Collection entries
══════

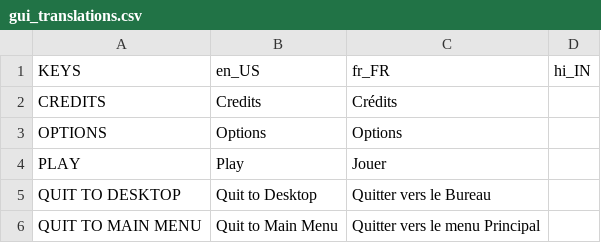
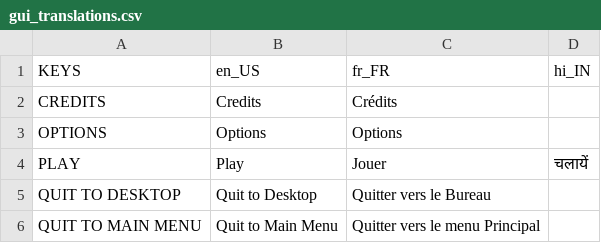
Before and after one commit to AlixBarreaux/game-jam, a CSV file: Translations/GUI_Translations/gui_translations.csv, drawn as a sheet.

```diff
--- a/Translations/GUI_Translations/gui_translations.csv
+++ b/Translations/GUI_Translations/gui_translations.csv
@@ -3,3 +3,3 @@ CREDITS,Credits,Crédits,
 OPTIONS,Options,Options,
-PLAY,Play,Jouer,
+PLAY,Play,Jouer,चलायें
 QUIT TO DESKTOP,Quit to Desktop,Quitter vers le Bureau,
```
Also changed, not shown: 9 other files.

══════

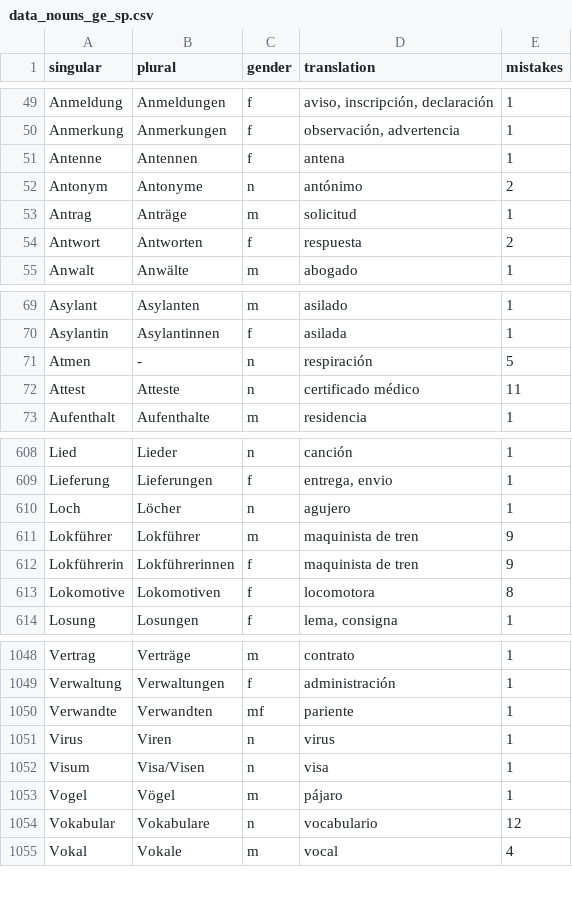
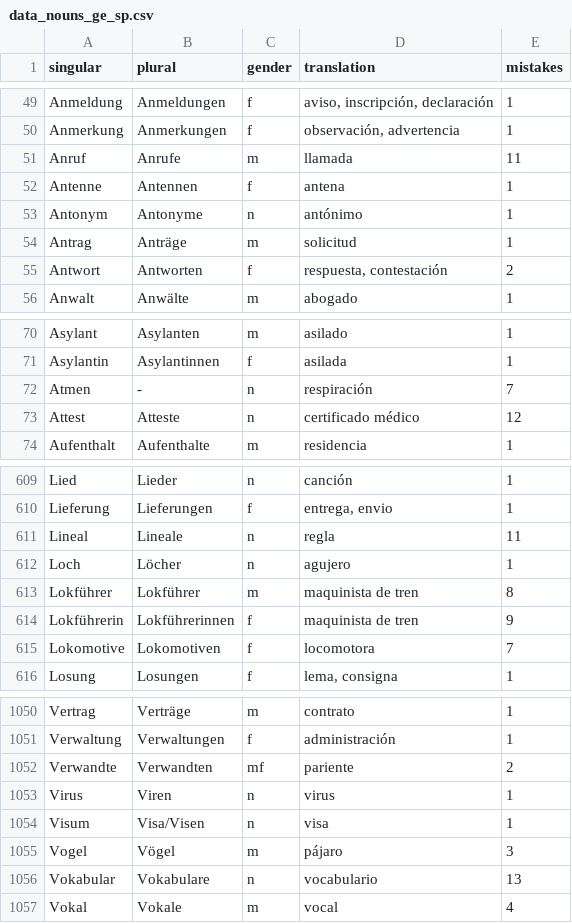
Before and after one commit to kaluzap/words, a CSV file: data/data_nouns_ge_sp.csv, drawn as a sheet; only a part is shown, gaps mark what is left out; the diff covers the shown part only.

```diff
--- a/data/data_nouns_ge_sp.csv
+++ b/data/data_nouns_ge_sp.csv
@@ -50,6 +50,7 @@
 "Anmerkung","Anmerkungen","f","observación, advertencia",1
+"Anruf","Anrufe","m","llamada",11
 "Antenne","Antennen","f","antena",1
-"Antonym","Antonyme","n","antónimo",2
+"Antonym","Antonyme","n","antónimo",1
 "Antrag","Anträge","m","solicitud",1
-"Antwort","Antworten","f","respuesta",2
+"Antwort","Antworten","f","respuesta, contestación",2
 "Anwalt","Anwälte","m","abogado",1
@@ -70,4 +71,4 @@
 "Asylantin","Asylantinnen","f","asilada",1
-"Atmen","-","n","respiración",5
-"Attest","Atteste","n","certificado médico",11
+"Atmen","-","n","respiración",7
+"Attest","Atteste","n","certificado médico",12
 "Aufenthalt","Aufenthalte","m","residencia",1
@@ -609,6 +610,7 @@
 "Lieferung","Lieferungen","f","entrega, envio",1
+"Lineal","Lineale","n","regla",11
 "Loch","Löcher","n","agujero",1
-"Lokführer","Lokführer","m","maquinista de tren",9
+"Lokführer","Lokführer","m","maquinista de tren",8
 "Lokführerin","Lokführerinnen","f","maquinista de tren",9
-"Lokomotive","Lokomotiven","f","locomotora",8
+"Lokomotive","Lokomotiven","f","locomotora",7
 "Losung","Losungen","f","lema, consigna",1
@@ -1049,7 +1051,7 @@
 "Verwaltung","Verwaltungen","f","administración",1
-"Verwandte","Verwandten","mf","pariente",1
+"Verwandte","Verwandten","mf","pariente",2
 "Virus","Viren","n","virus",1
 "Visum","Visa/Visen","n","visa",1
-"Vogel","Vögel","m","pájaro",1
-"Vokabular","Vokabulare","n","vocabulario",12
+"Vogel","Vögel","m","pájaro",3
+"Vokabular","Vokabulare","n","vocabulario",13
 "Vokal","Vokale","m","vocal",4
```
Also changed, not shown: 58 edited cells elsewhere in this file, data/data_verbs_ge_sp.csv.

══════

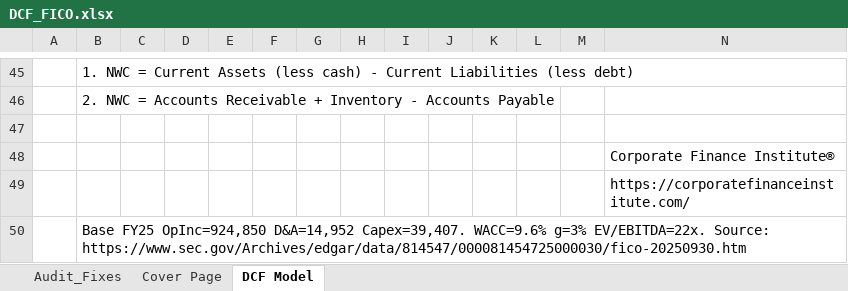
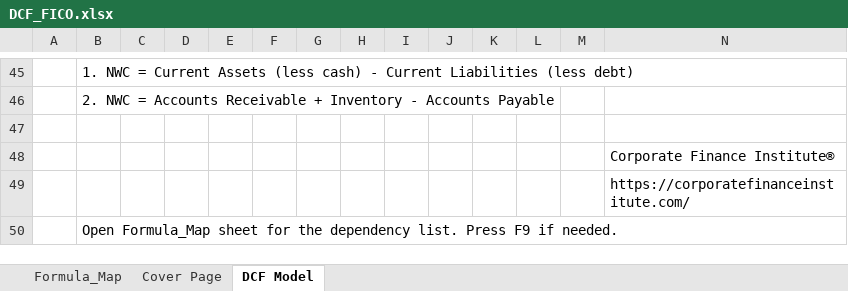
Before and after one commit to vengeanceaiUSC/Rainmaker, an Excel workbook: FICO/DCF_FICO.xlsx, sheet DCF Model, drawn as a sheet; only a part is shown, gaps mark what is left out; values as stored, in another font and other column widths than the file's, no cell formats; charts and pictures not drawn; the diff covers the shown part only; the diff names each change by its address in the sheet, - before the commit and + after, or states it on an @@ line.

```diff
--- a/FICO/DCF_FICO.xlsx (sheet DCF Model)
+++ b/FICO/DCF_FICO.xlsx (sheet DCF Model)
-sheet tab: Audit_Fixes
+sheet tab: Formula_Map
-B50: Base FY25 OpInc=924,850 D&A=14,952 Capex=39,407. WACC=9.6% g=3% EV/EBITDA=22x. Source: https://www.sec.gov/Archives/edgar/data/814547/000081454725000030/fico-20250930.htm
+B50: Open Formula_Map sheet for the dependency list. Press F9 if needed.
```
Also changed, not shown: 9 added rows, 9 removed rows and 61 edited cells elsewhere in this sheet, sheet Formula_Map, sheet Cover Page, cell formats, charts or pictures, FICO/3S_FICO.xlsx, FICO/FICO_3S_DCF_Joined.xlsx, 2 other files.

══════

ABOUT THIS TASK
Find all lines in the records that hold the word "data". Copy them.

EXPECTED ANSWER
Before and after one commit to kaluzap/words, a CSV file: data/data_nouns_ge_sp.csv, drawn as a sheet; only a part is shown, gaps mark what is left out; the diff covers the shown part only.
--- a/data/data_nouns_ge_sp.csv
+++ b/data/data_nouns_ge_sp.csv
Also changed, not shown: 58 edited cells elsewhere in this file, data/data_verbs_ge_sp.csv.
-B50: Base FY25 OpInc=924,850 D&A=14,952 Capex=39,407. WACC=9.6% g=3% EV/EBITDA=22x. Source: https://www.sec.gov/Archives/edgar/data/814547/000081454725000030/fico-20250930.htm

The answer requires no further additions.